There are a plethora of risks associated with an organization's suppliers, so having a clear policy that outlines the management of suppliers helps to eliminate some of these risks. It lets suppliers know the expectations that are in place and adequately measures their value in quantifiable ways.
This ultimately improves the overall performance of the organization that works with suppliers. Exposure risks are no longer a large concern and the organization can flourish.
What Are the ITIL® Supplier Management Best Practices?
ITIL® certification demonstrates that a professional is educated in IT service management. To receive this certification, it's essential that the learner demonstrated knowledge of best practices in technology. ITIL® v3, which was released in 2007, has a discreet supplier management process embedded within its service design life cycle. In the ITIL® 2011 update, the guidelines were updated to be as detailed as they are today. The following are key aspects of ITIL®'s current supplier management guidelines:
Specific Definition and Policies
ITIL® specifically outlines what supplier policies may include and indicates that these policies should always govern how a buyer organization communicates with suppliers. They also discuss standards that suppliers must meet. Some of these policies include information that might appear in contracts and who owns data relevant to the distributed products.
Contracts (and Contents of Contracts)
ITIL® describes the necessary contents of agreements between organizations and suppliers. They outline basic terms and conditions, the scope of service, and relevant standards that the supplier must agree to. ITIL® also states that these agreements also should include information on workload volumes and pricing.
Storing Supplier's Information
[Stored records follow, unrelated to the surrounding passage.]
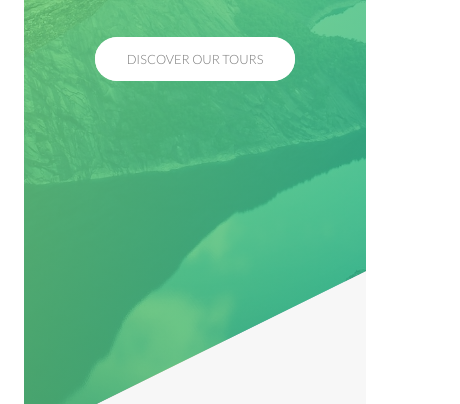
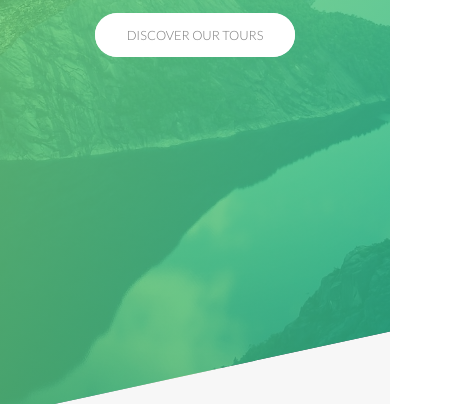
Before and after one commit to vangeliyyulia/Advanced-CSS-Udemy---Natours, a website: page index.html in a window 390 px wide. Shown: the part 386-790 px from the top of the page, 460 px wide, since content can reach past the window. Drawn offline with Linux system fonts and the light colour scheme.

Commit message:
Media Queries Part 2

```diff
--- a/sass/abstracts/_variables.scss
+++ b/sass/abstracts/_variables.scss
@@ -21,4 +21,5 @@ $default-font-size: 1.6rem;
 
 $grid-width: 114rem;
 $gutter-vertical: 8rem;
+$gutter-vertical-small: 6rem;
 $gutter-horizontal: 6rem;
--- a/sass/base/_base.scss
+++ b/sass/base/_base.scss
@@ -26,4 +26,9 @@ html {
 
 body {
     box-sizing: border-box;
+    padding: 3rem;
+
+    @include respond(tab-port) {
+        padding: 0;
+    }
 }
--- a/sass/base/_typography.scss
+++ b/sass/base/_typography.scss
@@ -3,7 +3,6 @@ body {
     font-weight: 300;
     line-height: 1.6;
     color: $color-grey;
-    padding: 3rem;
 }
 
 .heading-primary {
@@ -20,6 +19,11 @@ body {
         letter-spacing: 3.5rem;
 
         animation: moveInLeft 1s ease-out;
+
+        @include respond(phone) {
+            letter-spacing: 1rem;
+            font-family: 5rem;
+        }
     }
 
     &--sub {
@@ -29,6 +33,10 @@ body {
         letter-spacing: 1.5rem;
 
         animation: moveInRight 1s ease-out;
+
+        @include respond(phone) {
+            letter-spacing: .5rem;
+        }
     }
 }
 
@@ -48,6 +56,14 @@ body {
         transform: skewY(2deg) skewX(15deg) scale(1.1);
         text-shadow: .5rem 1rem 2rem rgba($color-black, .2);
     }
+
+    @include respond(tab-port) {
+        font-size: 3rem;
+    }
+
+    @include respond(phone) {
+        font-size: 2.5rem;
+    }
 }
 
 .heading-tertiary {
--- a/sass/base/_utilities.scss
+++ b/sass/base/_utilities.scss
@@ -1,8 +1,16 @@
 .u-center-text { text-align: center; }
 
-.u-margin-bottom-big { margin-bottom: 8rem; }
+.u-margin-bottom-big { margin-bottom: 8rem;
+    @include respond(tab-port) {
+        margin-bottom: 5rem;
+    }
+ }
 
-.u-margin-bottom-medium { margin-bottom: 4rem; }
+.u-margin-bottom-medium { margin-bottom: 4rem;
+    @include respond(tab-port) {
+        margin-bottom: 3rem;
+    }
+}
 
 .u-margin-bottom-small { margin-bottom: 2rem; }
 
--- a/sass/components/_composition.scss
+++ b/sass/components/_composition.scss
@@ -10,19 +10,43 @@
         transition: all .2s;
         outline-offset: 2rem;
 
+        @include respond(tab-port) {
+            float: left;
+            position: relative;
+            width: 33.33333333%;
+            box-shadow: 0 1.5rem 3rem rgba($color-black, .2);
+        }
+
         &--p1 {
             left: 0;
             top: -2rem;
+
+            @include respond(tab-port) {
+                top: 0;
+                transform: scale(1.2);
+            }
         }
 
         &--p2 {
             right: 0;
             top: 2rem;
+
+            @include respond(tab-port) {
+                top: -1rem;
+                transform: scale(1.3);
+                z-index: 100;
+            }
         }
 
         &--p3 {
             left: 20%;
             top: 10rem;
+
+            @include respond(tab-port) {
+                top: 1rem;
+                left: 0;
+                transform: scale(1.1);
+            }
         }
 
         &:hover {
--- a/sass/components/_feature-box.scss
+++ b/sass/components/_feature-box.scss
@@ -7,6 +7,10 @@
     box-shadow: 0 1.5rem 4rem rgba($color-black, .15);
     transition: transform .3s;
 
+    @include respond(tab-port) {
+        padding: 2rem;
+    }
+
     &__icon {
         font-size: 6rem;
         margin-bottom: .5rem;
@@ -15,6 +19,10 @@
         -webkit-background-clip: text;
         background-clip: text;
         color: transparent;
+
+        @include respond(tab-port) {
+            margin-bottom: 0;
+        }
     }
 
     &:hover {
--- a/sass/layout/_footer.scss
+++ b/sass/layout/_footer.scss
@@ -4,9 +4,17 @@
     font-size: 1.4rem;
     color: $color-grey-light-1;
 
+    @include respond(tab-port) {
+        padding: 8rem 0;
+    }
+
     &__logo-box {
         text-align: center;
         margin-bottom: 8rem;
+
+        @include respond(tab-port) {
+            margin-bottom: 6rem;
+        }
     }
 
     &__logo {
@@ -18,6 +26,11 @@
         border-top: 2px solid $color-grey;
         padding-top: 2rem;
         display: inline-block;
+
+        @include respond(tab-port) {
+            width: 100%;
+            text-align: center;
+        }
     }
 
     &__list {
@@ -56,5 +69,11 @@
         padding-top: 2rem;
         width: 80%;
         float: right;
+
+        @include respond(tab-port) {
+            width: 100%;
+            text-align: center;
+            float: none;
+        }
     }
 }
--- a/sass/layout/_grid.scss
+++ b/sass/layout/_grid.scss
@@ -4,6 +4,15 @@
 
     &:not(:last-child) {
         margin-bottom: $gutter-vertical;
+
+        @include respond(tab-port) {
+            margin-bottom: $gutter-vertical-small;
+        }
+    }
+
+    @include respond(tab-port) {
+        max-width: 50rem;
+        padding: 0 3rem;
     }
 
     @include clearfix;
@@ -13,6 +22,15 @@
 
         &:not(:last-child) {
             margin-right: $gutter-horizontal;
+
+            @include respond(tab-port) {
+                margin-right: 0;
+                margin-bottom: $gutter-vertical-small;
+            }
+        }
+
+        @include respond(tab-port) {
+            width: 100% !important;
         }
     }
 
--- a/sass/layout/_header.scss
+++ b/sass/layout/_header.scss
@@ -9,6 +9,12 @@
     position: relative;
     -webkit-clip-path: polygon(0 0, 100% 0, 100% 75vh, 0 100%);
     clip-path: polygon(0 0, 100% 0, 100% 75vh, 0 100%);
+
+    @include respond(phone) {
+        -webkit-clip-path: polygon(0 0, 100% 0, 100% 85vh, 0 100%);
+        clip-path: polygon(0 0, 100% 0, 100% 85vh, 0 100%);
+    }
+
 
     &__logo-box {
         position: absolute;
--- a/sass/layout/_navigation.scss
+++ b/sass/layout/_navigation.scss
@@ -15,6 +15,11 @@
         box-shadow: 0 1rem 3rem rgba($color-black, .4);
         text-align: center;
         cursor: pointer;
+
+        @include respond(tab-port) {
+            top: 2rem;
+            right: 2rem;
+        }
     }
 
     &__background {
@@ -27,6 +32,11 @@
         right: 6.5rem;
         z-index: 100;
         transition: all .8s cubic-bezier(0.86, 0, 0.07, 1);
+
+        @include respond(tab-port) {
+            top: 2.5rem;
+            right: 2.5rem;
+        }
     }
 
     &__nav {
--- a/sass/pages/_home.scss
+++ b/sass/pages/_home.scss
@@ -2,6 +2,10 @@
     background-color: $color-grey-light-1;
     padding: 25rem 0;
     margin-top: -20vh;
+
+    @include respond(tab-port) {
+        padding: 20rem 0;
+    }
 }
 
 .section-feature {
@@ -17,23 +21,39 @@
     & > * {
         transform: skewY(7deg);
     }
+
+    @include respond(tab-port) {
+        padding: 10rem 0;
+    }
 }
 
 .section-tours {
     background-color: $color-grey-light-1;
     padding: 25rem 0 15rem 0;
     margin-top: -10rem;
+
+    @include respond(tab-port) {
+        padding: 20rem 0 10rem 0;
+    }
 }
 
 .section-stories {
     padding: 15rem 0;
     position: relative;
+
+    @include respond(tab-port) {
+        padding: 10rem 0;
+    }
 }
 
 .section-book {
     padding: 15rem 0;
     background-image: linear-gradient(to right bottom,
                       $color-primary-light, $color-primary-dark);
+
+    @include respond(tab-port) {
+        padding: 10rem 0;
+    }
 }
 
 .book {
```
Also changed, not shown: css/style.css.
Supplier information should be stored in a secure and private supplier/contract management information system. This should be used in all aspects of working with and engaging suppliers. This system will be easier to search, organize, and evaluate so all parties can have the information they need prior to renewing (or terminating) contracts.
Categorizing Suppliers Appropriately
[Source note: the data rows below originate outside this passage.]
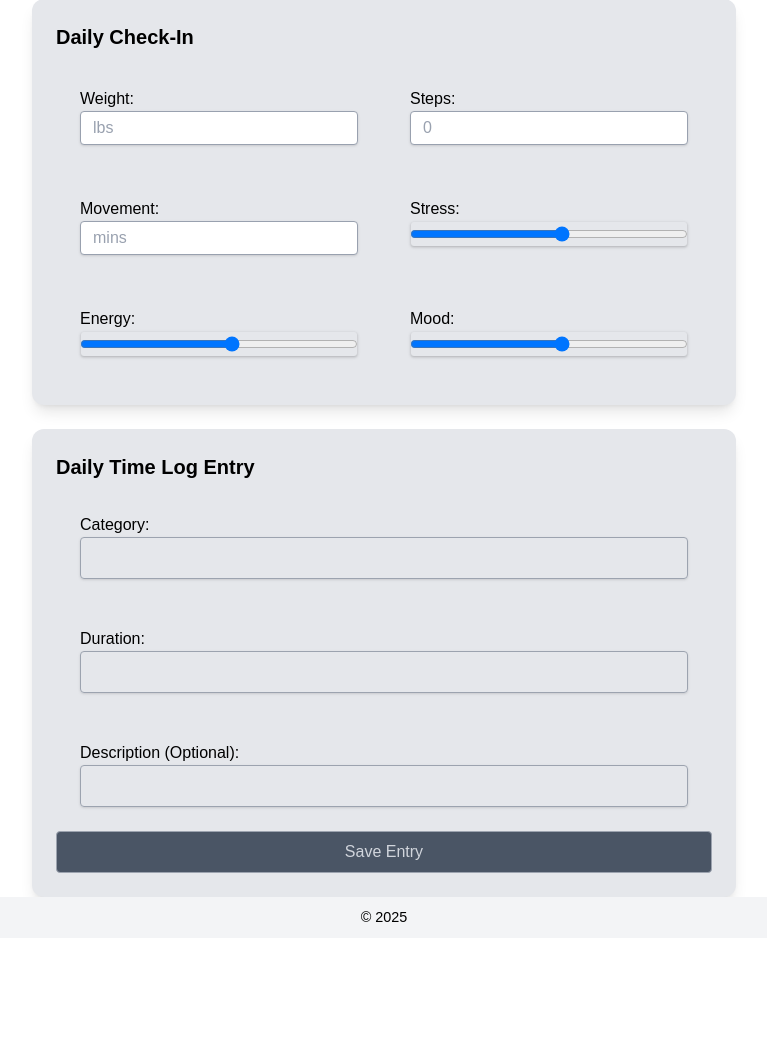
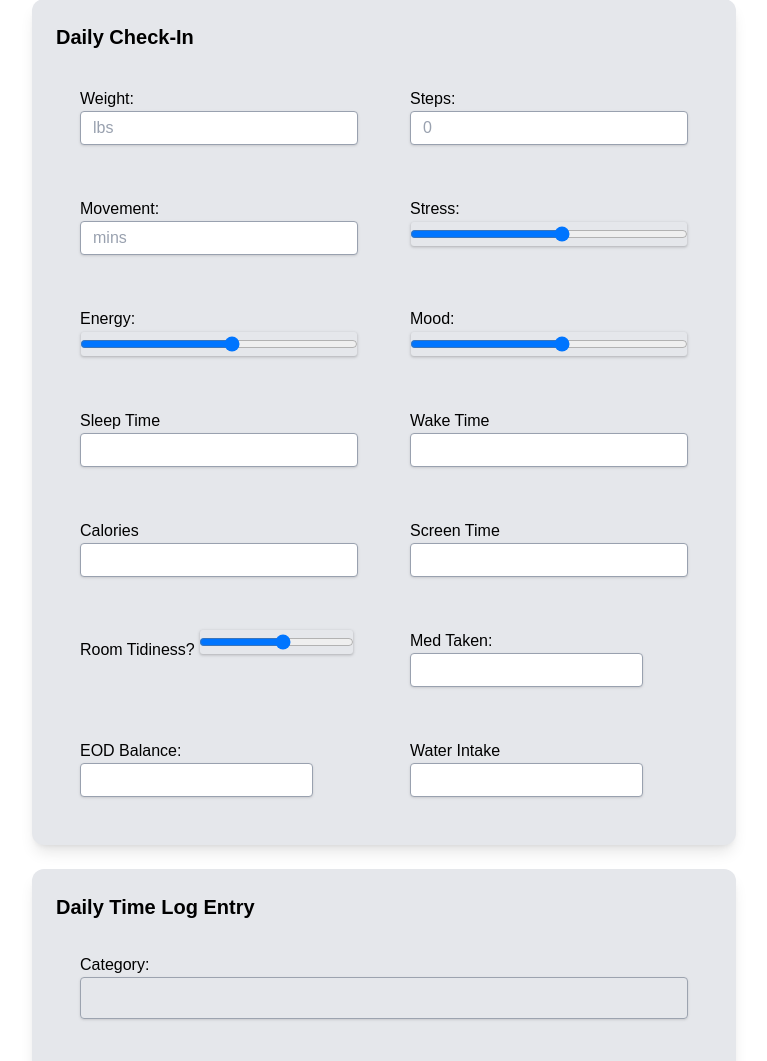
Before and after one commit to isaacrosdail/project-vesper, a Flask app: template app/core/templates/index.html in a window 1280 px wide. Shown: the part 629-1690 px from the top of the page, without its empty margins (256-1023 px from the left). Before the commit the page ends 1551 px from the top, so only its background shows below. Run offline with Flask 3, Linux system fonts and the light colour scheme; the template is opened without the code that fills it, so the values that code supplies are empty; style sheets or scripts are compiled from the project's sources; parts of the project's set-up code (start-up, migrations or seed data) failed here and were passed over.

Commit message:
Add labels+inputs to sort out for new metrics to track

```diff
--- a/app/core/templates/index.html
+++ b/app/core/templates/index.html
@@ -97,6 +97,43 @@
             <label for="mood">Mood:</label>
             <input type="range" name="mood" data-checkin="mood" min="1" max="10">
         </div>
+
+        <div class="metric-row">
+            <label for="">Sleep Time</label>
+            <input type="text">
+        </div>
+        <div class="metric-row">
+            <label for="">Wake Time</label>
+            <input type="text">
+        </div>
+        <div class="metric-row">
+            <label for="">Calories</label>
+            <input type="text">
+        </div>
+        <div class="metric-row">
+            <label for="">Screen Time</label>
+            <input type="text">
+        </div>
+        <!-- Eventually use a camera to gauge this? -->
+        <div>
+            <label for="">Room Tidiness?</label>
+            <input type="range" min="1" max="10">
+        </div>
+        <div>
+            <!-- Have a "meds list" table? Then select from here in a dropdown -->
+            <!-- Also: Use created_at for time taken? OR allow for option using datetime form -->
+            <label for="">Med Taken:</label>
+            <input>
+        </div>
+        <div>
+            <label for="">EOD Balance: </label>
+            <input type="number">
+        </div>
+        <div>
+            <!-- Make a button like "-/+ glass"? More optimal size/UX -->
+            <label for="">Water Intake</label>
+            <input type="text">
+        </div>
     </section>
 
     <!-- Activity Log Entry Card -->
```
One of the best practices that ITIL® recommends is to categorize suppliers as strategic, tactical, operational, or a commodity. Suppliers can then be managed in the way that the category that they fall under should be managed.
For example, a buyer organization should spend more time managing strategic suppliers that have an impact on business operations. They should spend much less time managing easily replaceable commodity suppliers.
How Can You Improve Supplier Performance?
There are many ways that you can better your supplier's performance. This is, after all, the ultimate goal of supplier management. Some tips for sustainable improvement include:
- Creating a measurement system to quantify supplier performance
- Defining and reporting what is expected from the supplier
- Making these (and other relevant documents) accessible to the supplier
- Keeping supplier-buyer communications organized and documented
- Making sure that upper management is well-trained
- Provide ongoing training for your entire team
- Keeping managers involved in the supplier management process
- Using a team-based supplier management approach
- Analyzing purchasing and supply chain management practices
- Create and consistently update best practice policies
- Taking these measures will ensure that your relationship with your supplier is strong, lucrative, and meets objectives.
Now that you know about supplier management and how you can improve supplier performance, it's time to get started. Get organizational IT training and get your corporate employees certified in how to apply technology to their supplier relations. When you start training in these vendor-approved courses, you will give your team new strategies for adapting to a digitally connected future. We look forward to helping you contact and manage your suppliers, so don't hesitate to reach out.